- How Star Trek influenced their career path
- What aspects of Star Trek have allowed its legacy to last for 50 years?
- The importance of scientific accuracy in television shows
- The ethics of scientific progress
- The advantages of a scientifically literate society
- Star Trek’s influence on the development of technology
- The importance of risk taking in scientific exploration
After listening to the panel members’ personal and enthusiastic answers, the audience were granted an opportunity to ask questions to the panel. Three of our student’s posed their questions to the panel and listened with curiosity to the answers. After the event concluded, we had the honour of taking a group photograph with one of the panel members, Canadian astronaut Jeremy Hansen.
Check out more photos from this event on our Facebook page!
To watch the entire panel discussion see below! (To skip to our student questions, forward to time index 1 hour, 31 minutes)
Our fashion class recently visited the legendary Kingi Carpenter, owner of Peach Berserk, at her west-end home and studio for a silk screening extravaganza. We made our own screens, learned about the application of light-sensitive coatings, created individual art work and made our own t-shirts, sweaters and bandanas with our designs. It was a full day of hard work, but the final products were amazing and we proudly wear them to school and beyond. Thanks, Kingi, for your awesome hospitality and the chance to try out this unique type of hands-on fashion!
Check out the rest of the pictures on our Facebook page
Winter may be over but the YMCA Academy’s Fashion Class is in full swing with knitting and crocheting! Using a variety of tools for all of our different needs, we have created some fun fashion accessories including scarves, hats, hairbands and ties with gorgeous multi-coloured wool. A big thanks to Peg for coming in and helping us along the way. We suggest you take up knitting, crocheting or both because they are great for relaxation and also they sure add to your style!

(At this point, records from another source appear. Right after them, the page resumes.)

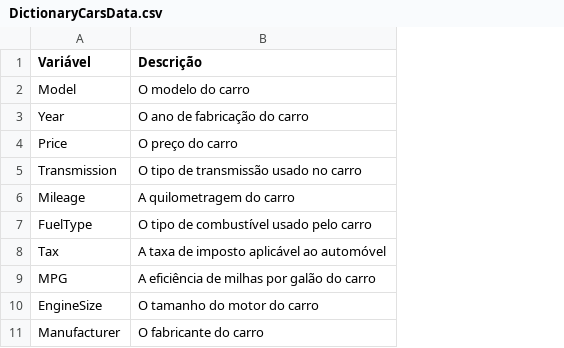
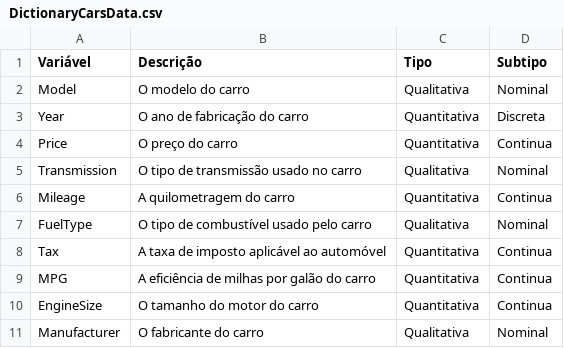
Before and after one commit to hlnmrqs/equipe1-2024.3-DataDrivers, a CSV file: data/external/DictionaryCarsData.csv, drawn as a sheet; the diff names each change by its address in the sheet, - before the commit and + after, or states it on an @@ line.

```diff
--- a/data/external/DictionaryCarsData.csv
+++ b/data/external/DictionaryCarsData.csv
+column C (Tipo), rows 2-11: Qualitativa | Quantitativa | Quantitativa | Qualitativa | Quantitativa | Qualitativa | Quantitativa | Quantitativa | Quantitativa | Qualitativa
+column D (Subtipo), rows 2-11: Nominal | Discreta | Continua | Nominal | Continua | Nominal | Continua | Continua | Continua | Nominal
```
Also changed, not shown: 1 other file.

Check out the rest the rest of the pictures on our Facebook page!